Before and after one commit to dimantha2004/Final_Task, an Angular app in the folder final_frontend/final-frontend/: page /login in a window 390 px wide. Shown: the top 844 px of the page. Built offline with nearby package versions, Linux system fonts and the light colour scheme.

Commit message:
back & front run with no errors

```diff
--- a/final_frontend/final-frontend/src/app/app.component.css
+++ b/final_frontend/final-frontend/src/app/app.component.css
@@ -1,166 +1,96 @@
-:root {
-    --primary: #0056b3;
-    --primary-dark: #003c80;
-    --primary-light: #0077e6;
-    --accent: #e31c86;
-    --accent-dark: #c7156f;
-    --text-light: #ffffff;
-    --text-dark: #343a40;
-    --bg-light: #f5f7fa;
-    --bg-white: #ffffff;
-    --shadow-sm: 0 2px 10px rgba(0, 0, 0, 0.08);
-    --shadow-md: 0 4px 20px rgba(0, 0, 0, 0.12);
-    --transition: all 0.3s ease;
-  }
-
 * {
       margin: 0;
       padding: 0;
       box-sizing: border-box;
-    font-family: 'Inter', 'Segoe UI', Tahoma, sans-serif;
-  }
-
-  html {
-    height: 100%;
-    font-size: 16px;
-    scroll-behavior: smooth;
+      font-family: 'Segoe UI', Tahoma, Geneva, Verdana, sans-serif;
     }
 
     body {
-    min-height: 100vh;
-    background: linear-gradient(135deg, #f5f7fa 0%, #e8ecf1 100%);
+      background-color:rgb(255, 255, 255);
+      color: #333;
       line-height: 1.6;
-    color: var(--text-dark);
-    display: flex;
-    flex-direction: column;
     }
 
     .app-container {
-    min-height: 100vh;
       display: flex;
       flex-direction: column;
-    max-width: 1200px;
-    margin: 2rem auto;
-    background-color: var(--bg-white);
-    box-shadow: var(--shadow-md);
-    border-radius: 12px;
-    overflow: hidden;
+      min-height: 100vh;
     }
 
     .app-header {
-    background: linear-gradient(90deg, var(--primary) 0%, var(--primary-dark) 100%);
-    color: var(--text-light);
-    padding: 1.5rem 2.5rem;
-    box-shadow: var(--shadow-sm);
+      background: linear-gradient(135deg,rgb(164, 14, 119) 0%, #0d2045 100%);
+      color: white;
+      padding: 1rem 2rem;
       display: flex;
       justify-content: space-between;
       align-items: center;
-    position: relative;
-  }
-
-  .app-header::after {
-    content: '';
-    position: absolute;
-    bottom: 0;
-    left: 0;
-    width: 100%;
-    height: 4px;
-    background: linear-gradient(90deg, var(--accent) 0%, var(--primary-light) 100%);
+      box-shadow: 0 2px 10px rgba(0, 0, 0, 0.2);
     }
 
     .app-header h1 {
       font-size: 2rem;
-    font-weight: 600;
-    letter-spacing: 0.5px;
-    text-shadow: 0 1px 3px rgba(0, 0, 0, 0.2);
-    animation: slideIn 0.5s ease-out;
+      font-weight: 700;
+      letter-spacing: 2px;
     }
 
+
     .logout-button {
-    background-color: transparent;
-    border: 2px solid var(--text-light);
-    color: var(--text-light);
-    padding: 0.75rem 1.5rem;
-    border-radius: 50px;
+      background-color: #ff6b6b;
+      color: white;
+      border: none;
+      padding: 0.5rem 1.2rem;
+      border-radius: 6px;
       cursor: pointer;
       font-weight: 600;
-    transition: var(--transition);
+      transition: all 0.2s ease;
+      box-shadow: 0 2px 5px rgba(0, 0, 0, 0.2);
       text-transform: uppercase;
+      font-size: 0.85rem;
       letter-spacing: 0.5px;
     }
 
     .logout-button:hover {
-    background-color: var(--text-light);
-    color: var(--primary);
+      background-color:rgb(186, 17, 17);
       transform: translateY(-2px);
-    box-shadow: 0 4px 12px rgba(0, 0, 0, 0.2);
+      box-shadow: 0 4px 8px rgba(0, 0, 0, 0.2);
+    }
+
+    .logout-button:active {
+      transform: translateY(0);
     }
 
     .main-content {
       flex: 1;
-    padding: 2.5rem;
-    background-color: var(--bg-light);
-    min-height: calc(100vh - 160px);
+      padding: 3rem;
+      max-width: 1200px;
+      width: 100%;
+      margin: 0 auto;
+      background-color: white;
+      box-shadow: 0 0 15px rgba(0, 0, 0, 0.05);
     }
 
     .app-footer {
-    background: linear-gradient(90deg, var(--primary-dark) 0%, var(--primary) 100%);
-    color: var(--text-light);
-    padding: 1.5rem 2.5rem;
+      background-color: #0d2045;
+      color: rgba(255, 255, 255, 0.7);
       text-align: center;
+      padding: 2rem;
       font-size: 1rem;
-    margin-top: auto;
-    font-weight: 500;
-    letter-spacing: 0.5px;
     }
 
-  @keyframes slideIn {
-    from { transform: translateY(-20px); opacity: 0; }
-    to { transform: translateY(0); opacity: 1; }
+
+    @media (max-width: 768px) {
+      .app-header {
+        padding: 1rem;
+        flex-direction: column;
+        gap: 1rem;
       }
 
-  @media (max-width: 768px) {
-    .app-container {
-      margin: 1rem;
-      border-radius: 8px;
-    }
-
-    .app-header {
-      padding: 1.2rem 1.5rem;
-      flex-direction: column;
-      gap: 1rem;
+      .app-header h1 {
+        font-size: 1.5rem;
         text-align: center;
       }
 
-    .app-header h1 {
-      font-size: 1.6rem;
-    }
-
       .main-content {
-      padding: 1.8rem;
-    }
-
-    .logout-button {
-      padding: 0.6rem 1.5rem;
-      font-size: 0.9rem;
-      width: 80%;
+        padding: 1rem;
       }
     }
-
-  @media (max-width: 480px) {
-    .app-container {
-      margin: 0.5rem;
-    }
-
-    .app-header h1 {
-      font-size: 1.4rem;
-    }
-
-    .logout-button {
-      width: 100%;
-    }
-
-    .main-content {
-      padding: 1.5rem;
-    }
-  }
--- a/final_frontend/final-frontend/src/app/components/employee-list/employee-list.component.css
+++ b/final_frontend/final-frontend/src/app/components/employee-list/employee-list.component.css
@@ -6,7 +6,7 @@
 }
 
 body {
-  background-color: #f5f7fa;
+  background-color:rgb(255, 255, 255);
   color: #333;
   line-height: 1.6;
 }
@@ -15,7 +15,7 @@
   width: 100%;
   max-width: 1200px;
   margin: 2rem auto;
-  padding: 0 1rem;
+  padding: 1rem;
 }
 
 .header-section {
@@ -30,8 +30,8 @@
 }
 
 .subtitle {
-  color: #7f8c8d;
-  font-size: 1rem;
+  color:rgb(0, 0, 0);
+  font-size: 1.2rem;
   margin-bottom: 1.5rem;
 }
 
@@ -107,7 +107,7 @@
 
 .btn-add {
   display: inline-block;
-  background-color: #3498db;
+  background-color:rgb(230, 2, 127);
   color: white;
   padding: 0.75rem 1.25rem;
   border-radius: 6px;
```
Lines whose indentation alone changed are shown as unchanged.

————

- [Required work]
Reproduce every line of the material above exactly.

- [Exercise solution]
Before and after one commit to dimantha2004/Final_Task, an Angular app in the folder final_frontend/final-frontend/: page /login in a window 390 px wide. Shown: the top 844 px of the page. Built offline with nearby package versions, Linux system fonts and the light colour scheme.

Commit message:
back & front run with no errors

```diff
--- a/final_frontend/final-frontend/src/app/app.component.css
+++ b/final_frontend/final-frontend/src/app/app.component.css
@@ -1,166 +1,96 @@
-:root {
-    --primary: #0056b3;
-    --primary-dark: #003c80;
-    --primary-light: #0077e6;
-    --accent: #e31c86;
-    --accent-dark: #c7156f;
-    --text-light: #ffffff;
-    --text-dark: #343a40;
-    --bg-light: #f5f7fa;
-    --bg-white: #ffffff;
-    --shadow-sm: 0 2px 10px rgba(0, 0, 0, 0.08);
-    --shadow-md: 0 4px 20px rgba(0, 0, 0, 0.12);
-    --transition: all 0.3s ease;
-  }
-
 * {
       margin: 0;
       padding: 0;
       box-sizing: border-box;
-    font-family: 'Inter', 'Segoe UI', Tahoma, sans-serif;
-  }
-
-  html {
-    height: 100%;
-    font-size: 16px;
-    scroll-behavior: smooth;
+      font-family: 'Segoe UI', Tahoma, Geneva, Verdana, sans-serif;
     }
 
     body {
-    min-height: 100vh;
-    background: linear-gradient(135deg, #f5f7fa 0%, #e8ecf1 100%);
+      background-color:rgb(255, 255, 255);
+      color: #333;
       line-height: 1.6;
-    color: var(--text-dark);
-    display: flex;
-    flex-direction: column;
     }
 
     .app-container {
-    min-height: 100vh;
       display: flex;
       flex-direction: column;
-    max-width: 1200px;
-    margin: 2rem auto;
-    background-color: var(--bg-white);
-    box-shadow: var(--shadow-md);
-    border-radius: 12px;
-    overflow: hidden;
+      min-height: 100vh;
     }
 
     .app-header {
-    background: linear-gradient(90deg, var(--primary) 0%, var(--primary-dark) 100%);
-    color: var(--text-light);
-    padding: 1.5rem 2.5rem;
-    box-shadow: var(--shadow-sm);
+      background: linear-gradient(135deg,rgb(164, 14, 119) 0%, #0d2045 100%);
+      color: white;
+      padding: 1rem 2rem;
       display: flex;
       justify-content: space-between;
       align-items: center;
-    position: relative;
-  }
-
-  .app-header::after {
-    content: '';
-    position: absolute;
-    bottom: 0;
-    left: 0;
-    width: 100%;
-    height: 4px;
-    background: linear-gradient(90deg, var(--accent) 0%, var(--primary-light) 100%);
+      box-shadow: 0 2px 10px rgba(0, 0, 0, 0.2);
     }
 
     .app-header h1 {
       font-size: 2rem;
-    font-weight: 600;
-    letter-spacing: 0.5px;
-    text-shadow: 0 1px 3px rgba(0, 0, 0, 0.2);
-    animation: slideIn 0.5s ease-out;
+      font-weight: 700;
+      letter-spacing: 2px;
     }
 
+
     .logout-button {
-    background-color: transparent;
-    border: 2px solid var(--text-light);
-    color: var(--text-light);
-    padding: 0.75rem 1.5rem;
-    border-radius: 50px;
+      background-color: #ff6b6b;
+      color: white;
+      border: none;
+      padding: 0.5rem 1.2rem;
+      border-radius: 6px;
       cursor: pointer;
       font-weight: 600;
-    transition: var(--transition);
+      transition: all 0.2s ease;
+      box-shadow: 0 2px 5px rgba(0, 0, 0, 0.2);
       text-transform: uppercase;
+      font-size: 0.85rem;
       letter-spacing: 0.5px;
     }
 
     .logout-button:hover {
-    background-color: var(--text-light);
-    color: var(--primary);
+      background-color:rgb(186, 17, 17);
       transform: translateY(-2px);
-    box-shadow: 0 4px 12px rgba(0, 0, 0, 0.2);
+      box-shadow: 0 4px 8px rgba(0, 0, 0, 0.2);
+    }
+
+    .logout-button:active {
+      transform: translateY(0);
     }
 
     .main-content {
       flex: 1;
-    padding: 2.5rem;
-    background-color: var(--bg-light);
-    min-height: calc(100vh - 160px);
+      padding: 3rem;
+      max-width: 1200px;
+      width: 100%;
+      margin: 0 auto;
+      background-color: white;
+      box-shadow: 0 0 15px rgba(0, 0, 0, 0.05);
     }
 
     .app-footer {
-    background: linear-gradient(90deg, var(--primary-dark) 0%, var(--primary) 100%);
-    color: var(--text-light);
-    padding: 1.5rem 2.5rem;
+      background-color: #0d2045;
+      color: rgba(255, 255, 255, 0.7);
       text-align: center;
+      padding: 2rem;
       font-size: 1rem;
-    margin-top: auto;
-    font-weight: 500;
-    letter-spacing: 0.5px;
     }
 
-  @keyframes slideIn {
-    from { transform: translateY(-20px); opacity: 0; }
-    to { transform: translateY(0); opacity: 1; }
+
+    @media (max-width: 768px) {
+      .app-header {
+        padding: 1rem;
+        flex-direction: column;
+        gap: 1rem;
       }
 
-  @media (max-width: 768px) {
-    .app-container {
-      margin: 1rem;
-      border-radius: 8px;
-    }
-
-    .app-header {
-      padding: 1.2rem 1.5rem;
-      flex-direction: column;
-      gap: 1rem;
+      .app-header h1 {
+        font-size: 1.5rem;
         text-align: center;
       }
 
-    .app-header h1 {
-      font-size: 1.6rem;
-    }
-
       .main-content {
-      padding: 1.8rem;
-    }
-
-    .logout-button {
-      padding: 0.6rem 1.5rem;
-      font-size: 0.9rem;
-      width: 80%;
+        padding: 1rem;
       }
     }
-
-  @media (max-width: 480px) {
-    .app-container {
-      margin: 0.5rem;
-    }
-
-    .app-header h1 {
-      font-size: 1.4rem;
-    }
-
-    .logout-button {
-      width: 100%;
-    }
-
-    .main-content {
-      padding: 1.5rem;
-    }
-  }
--- a/final_frontend/final-frontend/src/app/components/employee-list/employee-list.component.css
+++ b/final_frontend/final-frontend/src/app/components/employee-list/employee-list.component.css
@@ -6,7 +6,7 @@
 }
 
 body {
-  background-color: #f5f7fa;
+  background-color:rgb(255, 255, 255);
   color: #333;
   line-height: 1.6;
 }
@@ -15,7 +15,7 @@
   width: 100%;
   max-width: 1200px;
   margin: 2rem auto;
-  padding: 0 1rem;
+  padding: 1rem;
 }
 
 .header-section {
@@ -30,8 +30,8 @@
 }
 
 .subtitle {
-  color: #7f8c8d;
-  font-size: 1rem;
+  color:rgb(0, 0, 0);
+  font-size: 1.2rem;
   margin-bottom: 1.5rem;
 }
 
@@ -107,7 +107,7 @@
 
 .btn-add {
   display: inline-block;
-  background-color: #3498db;
+  background-color:rgb(230, 2, 127);
   color: white;
   padding: 0.75rem 1.25rem;
   border-radius: 6px;
```
Lines whose indentation alone changed are shown as unchanged.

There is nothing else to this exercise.